The second verse is my favorite for several reasons, mostly because of its optimism. It repeats the same line twice, as does each verse, and notes that the “sun will shine in my back door some day.” I love this line because it connotes hopefulness, especially in today’s world. It’s an affirmation of better days, and the belief that there are more to come. We need this more than ever in a world of craziness. But it’s the closing line in this verse that means everything to me, “The March winds will blow all my troubles away.” Now I love this line because March is the spring equinox, and spring emerges from winter, and March rushes in like a lion, but leaves like a lamb. Those images are religious and again hopeful. And, my birthday is in March, which means I made it again, and those March winds will blow all my troubles away. It makes me smile.

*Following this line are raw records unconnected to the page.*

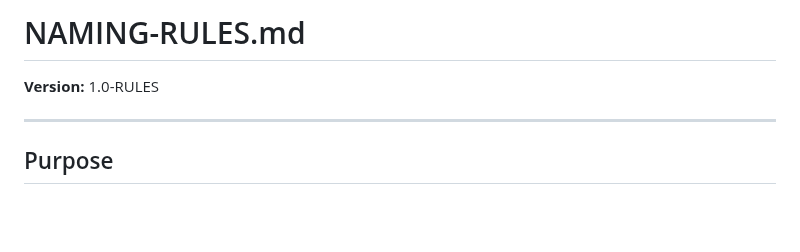
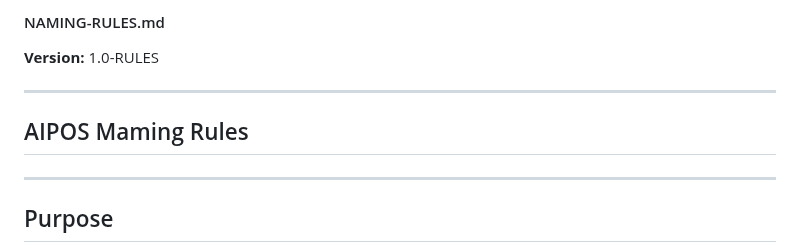
Before and after one commit to TK51/aipos-public-eng, a Markdown page: NAMING-RULES.md, the part around the change. GitHub-like rendering; blank space fills up the shorter version.

```diff
--- a/NAMING-RULES.md
+++ b/NAMING-RULES.md
@@ -1,6 +1,10 @@
-# NAMING-RULES.md
+#### NAMING-RULES.md
 **Version:** 1.0-RULES
 <!-- Last Updated: 2025-06-08 by Kay -->
+
+---
+
+## AIPOS Maming Rules
 
 ---
 
```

The last verse, as traditionally sang by the band, relates to the image of a train and its headlight, and the misty rain/fog associated with the mountains of the west. Typically Jerry Garcia sings this verse in the shakiest of voices imaginable. Some would say, that guy can’t sing at all, but to me his shaky voice is an opening up of his vulnerability as a singer and a person. It is a declaration that his soul can shine through the thickest of fogs because he “wishes he was a headlight on a northbound train.” How beautiful to be the light shining forth through the darkness.
I know you are probably thinking the Lazer has lost his mind, but as March hits us full on and the sun warms our faces, and we march proudly wearing our green, and later eat our St. Joseph’s pastries with April right in front of us, flowers emerging hopefully again, we know we are alive, and we get to experience another summer. How lucky we really are. Yes, I know you rider, you’re going to miss me when I’m gone, gone, gone. But for now we are still here, bring on spring and summer!